• _EXERCISE DESCRIPTION_: Say how many lines of the listing below include "proposal". Write only that number.

- - - -

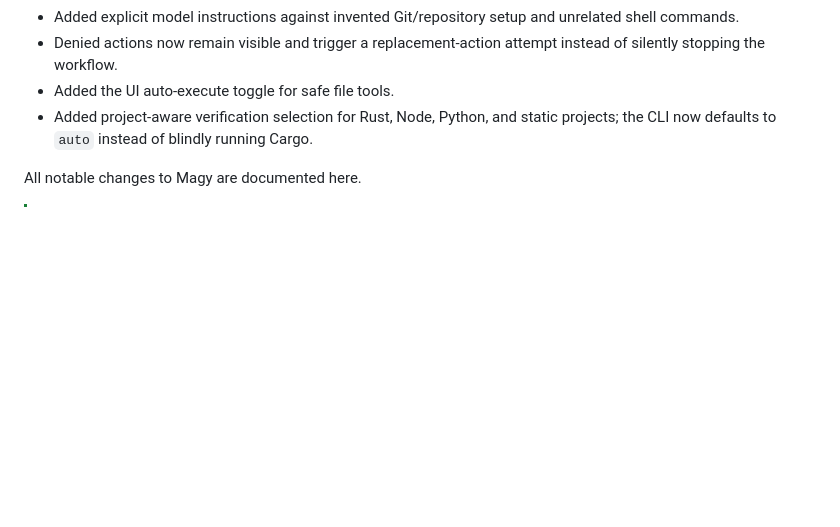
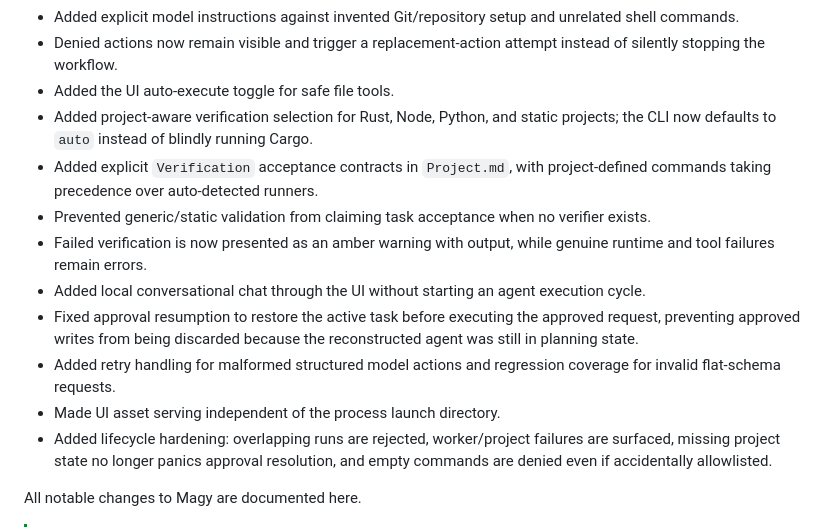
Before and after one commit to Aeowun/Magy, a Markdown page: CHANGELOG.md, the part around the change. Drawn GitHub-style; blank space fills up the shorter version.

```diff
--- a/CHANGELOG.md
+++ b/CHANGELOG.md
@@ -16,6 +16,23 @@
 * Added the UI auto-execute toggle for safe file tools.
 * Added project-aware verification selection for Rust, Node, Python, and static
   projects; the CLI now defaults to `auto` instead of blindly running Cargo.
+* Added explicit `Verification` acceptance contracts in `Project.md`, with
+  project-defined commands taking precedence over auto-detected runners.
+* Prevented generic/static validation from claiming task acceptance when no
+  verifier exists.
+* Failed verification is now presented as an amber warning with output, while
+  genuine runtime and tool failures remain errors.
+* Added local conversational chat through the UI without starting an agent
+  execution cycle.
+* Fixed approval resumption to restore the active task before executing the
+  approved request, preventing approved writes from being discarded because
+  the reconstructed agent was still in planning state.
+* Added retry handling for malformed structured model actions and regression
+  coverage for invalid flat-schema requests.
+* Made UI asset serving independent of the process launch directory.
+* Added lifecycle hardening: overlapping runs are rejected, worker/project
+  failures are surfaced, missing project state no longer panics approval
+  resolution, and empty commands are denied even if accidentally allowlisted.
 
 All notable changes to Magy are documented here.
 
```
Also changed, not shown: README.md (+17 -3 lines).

- - - -

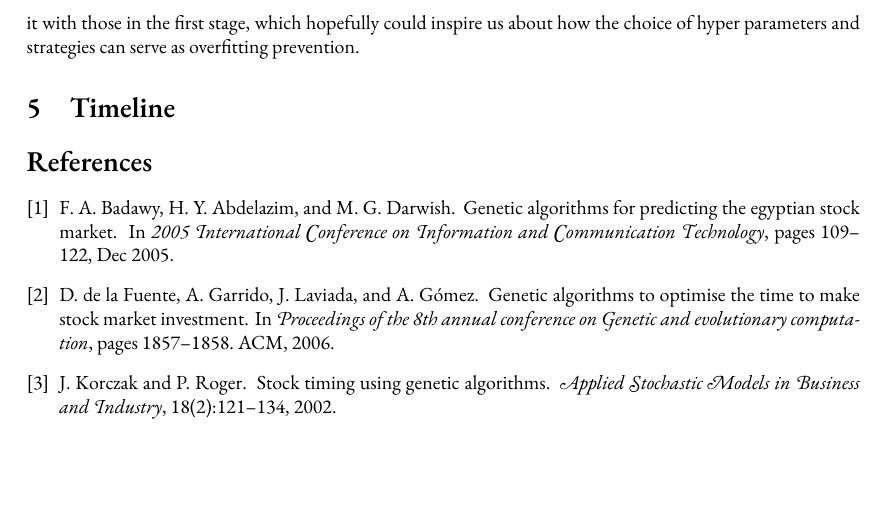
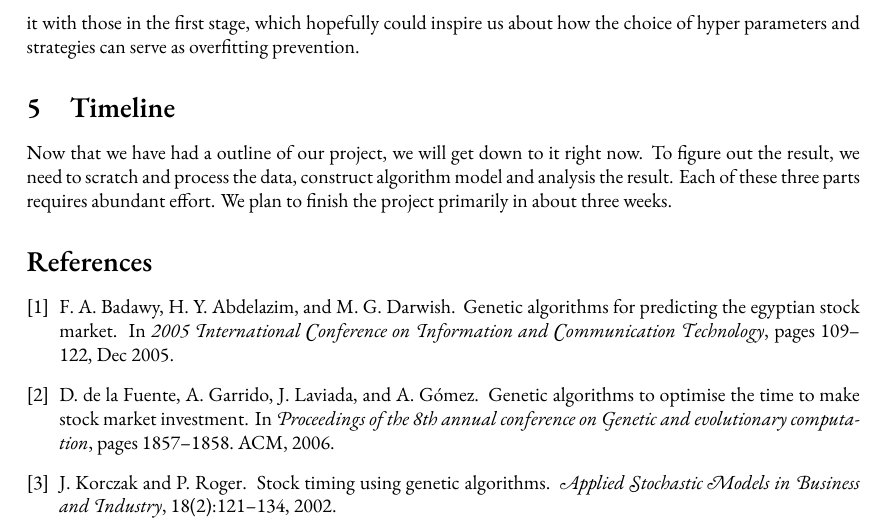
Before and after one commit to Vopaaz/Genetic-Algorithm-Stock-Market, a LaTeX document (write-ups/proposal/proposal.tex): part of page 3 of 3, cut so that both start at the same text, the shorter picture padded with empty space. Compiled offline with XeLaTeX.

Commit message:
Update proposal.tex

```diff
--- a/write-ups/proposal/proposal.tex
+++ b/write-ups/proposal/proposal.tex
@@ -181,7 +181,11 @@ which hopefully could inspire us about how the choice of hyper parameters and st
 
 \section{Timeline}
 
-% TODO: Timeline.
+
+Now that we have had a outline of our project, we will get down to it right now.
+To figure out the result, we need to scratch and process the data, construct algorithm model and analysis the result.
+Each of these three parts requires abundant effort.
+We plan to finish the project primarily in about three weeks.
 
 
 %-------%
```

- - - -

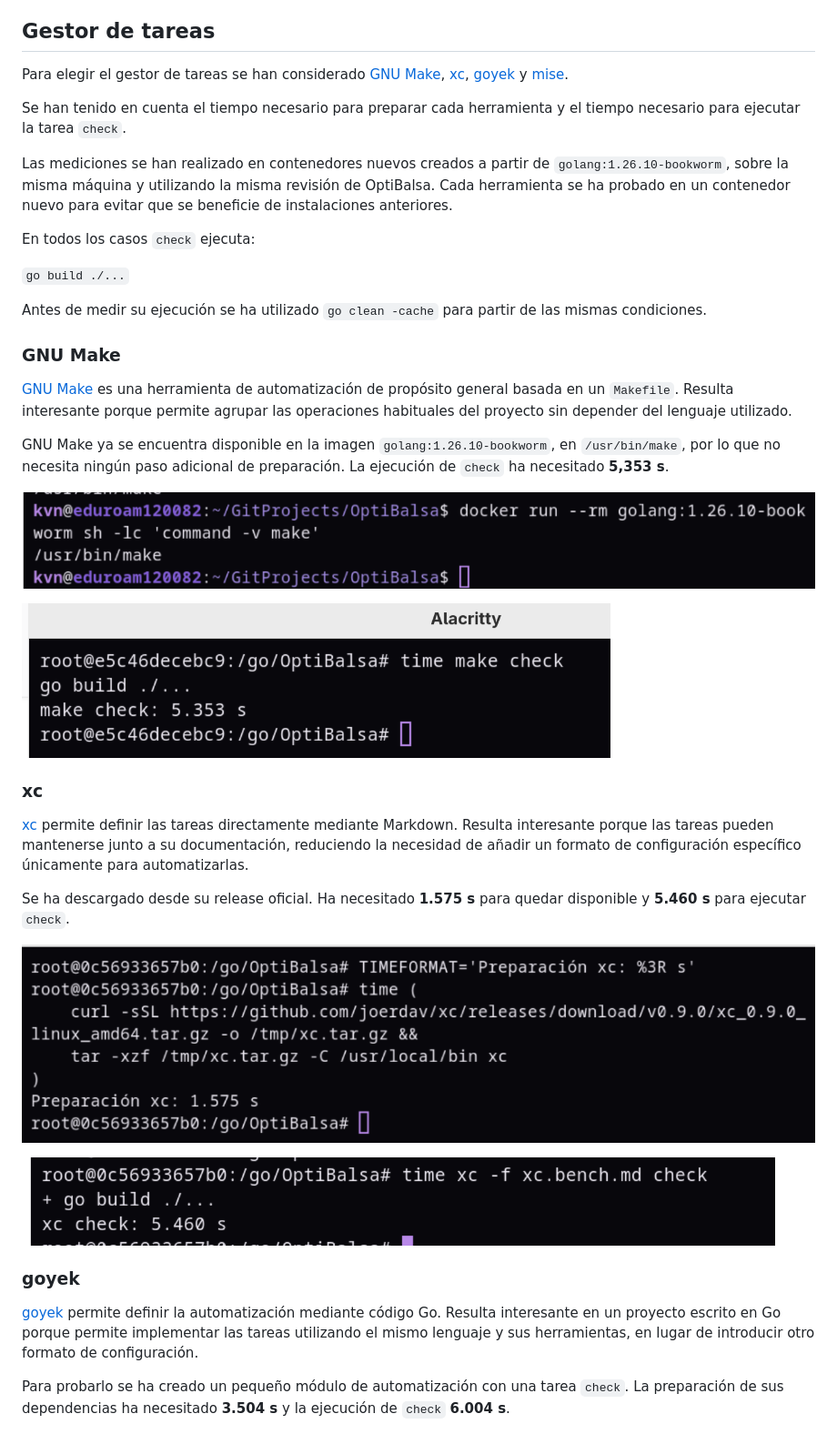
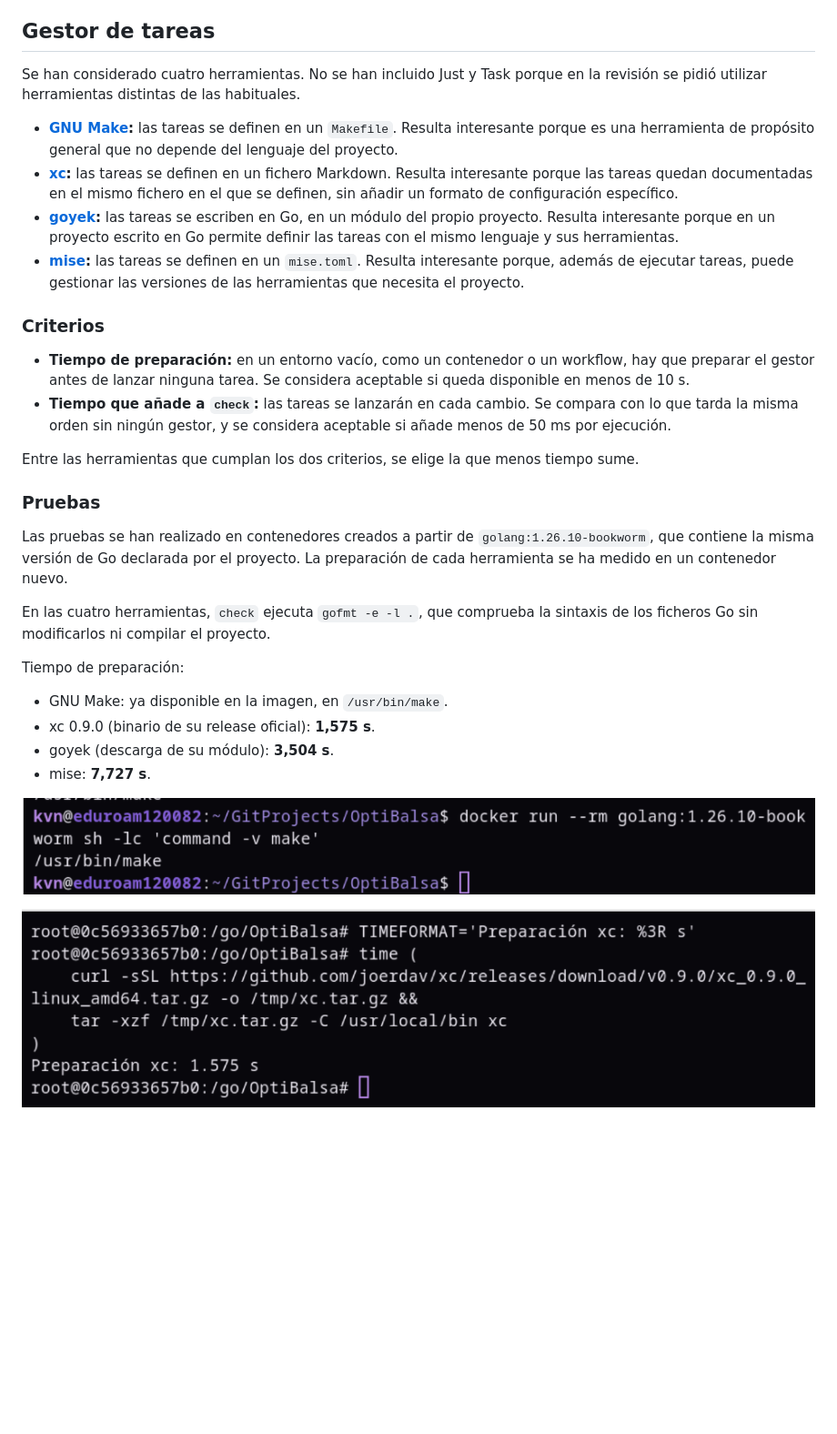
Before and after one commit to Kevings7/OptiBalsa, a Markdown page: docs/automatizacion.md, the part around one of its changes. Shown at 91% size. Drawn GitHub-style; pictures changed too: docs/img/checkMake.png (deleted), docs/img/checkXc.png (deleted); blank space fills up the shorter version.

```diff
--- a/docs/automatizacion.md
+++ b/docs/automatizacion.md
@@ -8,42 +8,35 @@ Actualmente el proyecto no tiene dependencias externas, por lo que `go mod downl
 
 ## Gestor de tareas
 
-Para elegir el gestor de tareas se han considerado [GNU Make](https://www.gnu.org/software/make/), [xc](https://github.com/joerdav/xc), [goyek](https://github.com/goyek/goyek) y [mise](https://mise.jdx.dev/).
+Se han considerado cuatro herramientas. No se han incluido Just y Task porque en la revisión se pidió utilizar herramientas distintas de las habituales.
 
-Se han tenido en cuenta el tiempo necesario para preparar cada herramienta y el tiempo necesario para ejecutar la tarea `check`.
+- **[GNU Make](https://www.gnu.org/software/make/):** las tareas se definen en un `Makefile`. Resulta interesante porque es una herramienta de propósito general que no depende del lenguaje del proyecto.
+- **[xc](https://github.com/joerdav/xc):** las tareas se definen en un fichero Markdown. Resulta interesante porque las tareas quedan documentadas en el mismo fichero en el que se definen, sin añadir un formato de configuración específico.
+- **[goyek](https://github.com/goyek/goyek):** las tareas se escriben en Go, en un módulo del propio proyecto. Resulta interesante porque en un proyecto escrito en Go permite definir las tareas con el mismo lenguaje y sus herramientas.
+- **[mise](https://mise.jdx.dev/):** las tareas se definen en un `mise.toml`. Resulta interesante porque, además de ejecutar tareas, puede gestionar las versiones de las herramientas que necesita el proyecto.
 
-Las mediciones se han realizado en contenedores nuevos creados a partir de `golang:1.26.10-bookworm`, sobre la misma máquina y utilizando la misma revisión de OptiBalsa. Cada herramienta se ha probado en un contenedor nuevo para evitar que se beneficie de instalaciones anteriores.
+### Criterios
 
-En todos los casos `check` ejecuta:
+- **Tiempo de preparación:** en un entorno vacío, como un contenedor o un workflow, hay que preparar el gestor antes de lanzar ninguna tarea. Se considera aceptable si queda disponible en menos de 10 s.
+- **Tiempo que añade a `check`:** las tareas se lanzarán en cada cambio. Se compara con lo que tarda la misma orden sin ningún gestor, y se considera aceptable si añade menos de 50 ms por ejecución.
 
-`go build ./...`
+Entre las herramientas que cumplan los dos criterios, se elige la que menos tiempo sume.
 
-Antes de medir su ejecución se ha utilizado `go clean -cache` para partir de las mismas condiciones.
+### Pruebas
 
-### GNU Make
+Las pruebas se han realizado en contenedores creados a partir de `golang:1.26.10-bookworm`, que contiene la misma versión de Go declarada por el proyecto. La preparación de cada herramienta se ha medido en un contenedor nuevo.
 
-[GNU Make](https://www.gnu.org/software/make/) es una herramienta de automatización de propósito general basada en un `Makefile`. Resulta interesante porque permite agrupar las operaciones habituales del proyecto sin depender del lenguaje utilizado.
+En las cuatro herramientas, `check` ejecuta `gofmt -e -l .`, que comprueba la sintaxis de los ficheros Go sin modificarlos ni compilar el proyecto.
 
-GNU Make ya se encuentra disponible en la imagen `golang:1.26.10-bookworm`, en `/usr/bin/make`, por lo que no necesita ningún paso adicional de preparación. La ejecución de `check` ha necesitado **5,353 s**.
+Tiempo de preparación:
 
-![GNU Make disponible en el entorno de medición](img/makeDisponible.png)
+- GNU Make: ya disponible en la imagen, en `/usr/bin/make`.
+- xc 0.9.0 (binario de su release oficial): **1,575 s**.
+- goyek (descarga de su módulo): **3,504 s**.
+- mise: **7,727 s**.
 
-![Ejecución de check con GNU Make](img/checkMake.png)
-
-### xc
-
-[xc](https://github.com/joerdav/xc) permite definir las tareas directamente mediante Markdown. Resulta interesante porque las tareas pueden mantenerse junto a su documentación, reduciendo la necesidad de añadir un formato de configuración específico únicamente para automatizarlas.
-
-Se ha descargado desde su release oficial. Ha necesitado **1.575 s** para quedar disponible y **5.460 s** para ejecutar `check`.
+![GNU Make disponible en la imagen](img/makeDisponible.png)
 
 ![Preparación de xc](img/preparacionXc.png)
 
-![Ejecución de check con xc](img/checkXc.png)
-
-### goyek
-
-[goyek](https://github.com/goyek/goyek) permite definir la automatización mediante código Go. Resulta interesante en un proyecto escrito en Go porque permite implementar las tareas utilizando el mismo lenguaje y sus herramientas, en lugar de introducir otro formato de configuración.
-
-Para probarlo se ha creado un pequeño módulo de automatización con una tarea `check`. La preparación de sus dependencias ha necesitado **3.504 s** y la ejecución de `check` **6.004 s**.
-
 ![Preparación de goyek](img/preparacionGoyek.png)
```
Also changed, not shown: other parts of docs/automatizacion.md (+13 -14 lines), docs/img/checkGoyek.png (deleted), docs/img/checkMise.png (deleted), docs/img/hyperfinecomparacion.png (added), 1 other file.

- - - -

• _WORKED SOLUTION_: 4